The earthquake hit San Giuliano di Puglia, a hilltop town in southern Italian region of Molise, at 11:32 on 31 October 2002. At the time, there were 58 pupils in the local elementary school. Twenty-seven of them and a teacher died. People across the country were deeply shocked by the tragedy. One of them was Gian Paolo Cimellaro, a student of engineering in Rome. The dramatic events prompted him to study earthquakes engineering.
Professor Cimellaro, now 38, is sharing his time between University of California Berkeley and the Polytechnic of Turin where he carries out his research, which may improve preparedness, response and recovery in extreme events, natural and human-made disasters including those resulting from terrorist acts.
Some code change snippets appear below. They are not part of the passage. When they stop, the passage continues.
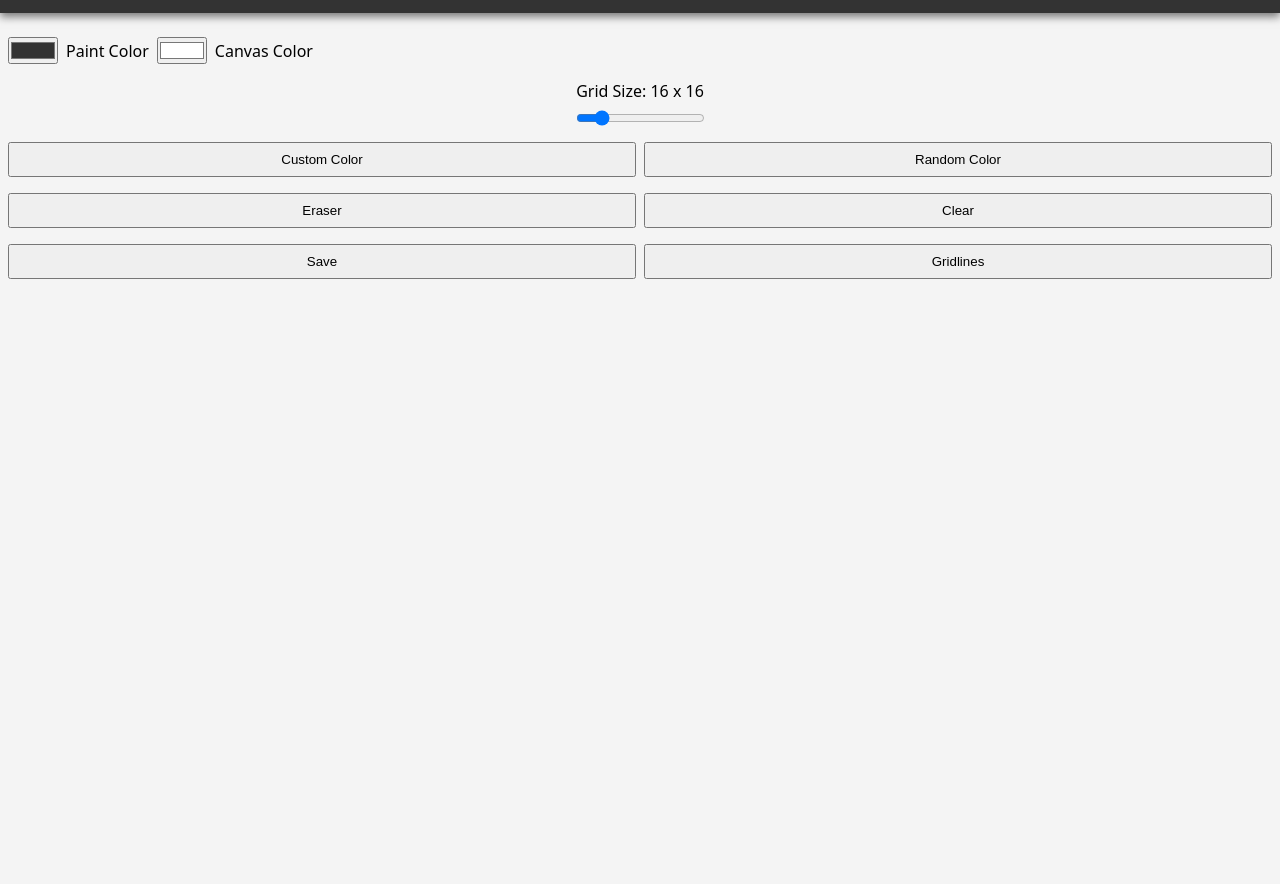
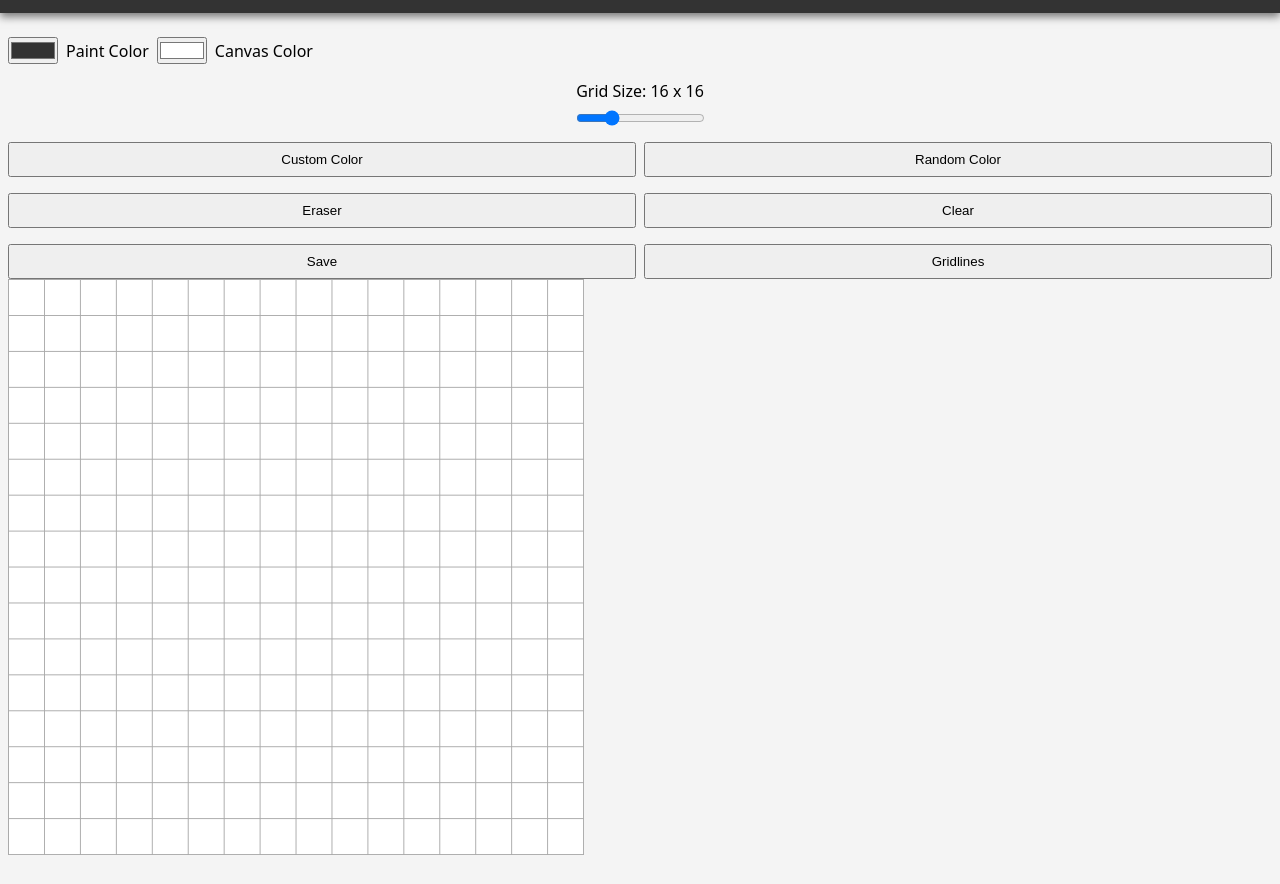
Before and after one commit to karolistech/pixel-paint789, a website built with Vite: page index.html in a window 1280 px wide. Shown: the part 62-946 px from the top of the page. Before the commit the page ends 800 px from the top, so only its background shows below. Built offline with nearby package versions, Linux system fonts and the light colour scheme.

Commit message:
feat: add dynamic canvas grid

```diff
--- a/index.html
+++ b/index.html
@@ -29,7 +29,7 @@
 
         <div class="controls__group controls__group--grid-size">
           <label for="grid-size">Grid Size: 16 x 16</label>
-          <input type="range" id="grid-size" class="controls__input--grid-size" value="16">
+          <input type="range" id="grid-size" class="controls__input--grid-size" min="0" max="4" step="1" value="1">
         </div>
 
         <div class="controls__group">
@@ -47,6 +47,8 @@
           <button class="controls__btn controls__btn--gridlines">Gridlines</button>
         </div>
       </div>
+
+      <canvas class="canvas"></canvas>
     </main>
   </body>
 </html>
--- a/src/script.ts
+++ b/src/script.ts
@@ -0,0 +1,58 @@
+const canvas = document.querySelector<HTMLCanvasElement>(".canvas")!;
+const ctx = canvas.getContext("2d")!;
+
+const gridSizeLabel = document.querySelector<HTMLLabelElement>("label[for='grid-size']")!;
+const gridSizeInput = document.querySelector<HTMLInputElement>("#grid-size")!;
+
+const gridSizes = [8, 16, 32, 48, 64] as const;
+
+const state = {
+  gridSize: gridSizes[gridSizeInput.valueAsNumber],
+  canvasSize: 576,
+  canvasColor: "#fff",
+  gridlinesColor: "#aaa",
+};
+
+function drawCanvas() {
+  const size = state.gridSize;
+  const scale = state.canvasSize / size;
+
+  canvas.width = state.canvasSize + 1;
+  canvas.height = state.canvasSize + 1;
+
+  ctx.fillStyle = state.canvasColor;
+  ctx.fillRect(0, 0, canvas.width, canvas.height);
+
+  ctx.fillStyle = state.gridlinesColor;
+
+  for (let i = 0; i <= size; i++) {
+    const p = i * scale;
+
+    ctx.fillRect(p, 0, 1, canvas.height);
+    ctx.fillRect(0, p, canvas.width, 1);
+  }
+}
+
+function updateGridSize(e: Event) {
+  const index = gridSizeInput.valueAsNumber;
+  const gridSize = gridSizes[index];
+
+  gridSizeLabel.textContent = `Grid Size: ${gridSize} x ${gridSize}`;
+
+  if (e.type === "change") {
+    state.gridSize = gridSize;
+    drawCanvas();
+  }
+}
+
+function setupEvents() {
+  gridSizeInput.addEventListener("input", updateGridSize);
+  gridSizeInput.addEventListener("change", updateGridSize);
+}
+
+function init() {
+  drawCanvas();
+  setupEvents();
+}
+
+init();
--- a/src/style.css
+++ b/src/style.css
@@ -50,3 +50,7 @@
   flex: 1;
   padding-block: 0.5rem;
 }
+
+.canvas {
+  width: min(100%, 576px);
+}
```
In 2014 he received an ERC starting grant to carry out a research project called “Ideal Rescue - Integrated design and control of sustainable communities during emergencies”.
The most serious disasters are usually caused by a combination of a natural hazard and human error. “Ideal Rescue” is developing a novel method to assess the performance of critical infrastructures during emergencies, taking into account human emotions and behaviour.
“This has never been done before because human behaviour and physical structures belong to two different fields of research – one more to psychology, the other to civil engineering,” says Prof. Cimellaro.
His multidisciplinary team of civil engineers, social scientists and IT specialists, is now trying to fill this gap. They look into robotics, psychology and medicine to find best ways to approach human behaviour and code it into a computer model together with the physical structures, transport networks and public services such as police and fire brigades.
“Unfortunately we cannot avoid natural events, earthquakes, tsunamis or fires – they just do happen,” said Prof. Cimerallo. “But what we can do, as earthquake engineers, civil engineers or disaster managers, is to limit the effect of these disasters on population.”
The long-term goal of “IdealRescue” is to develop a user-friendly tool, which city mayors could use before, during and after emergencies to simulate the effect their decisions have on the population.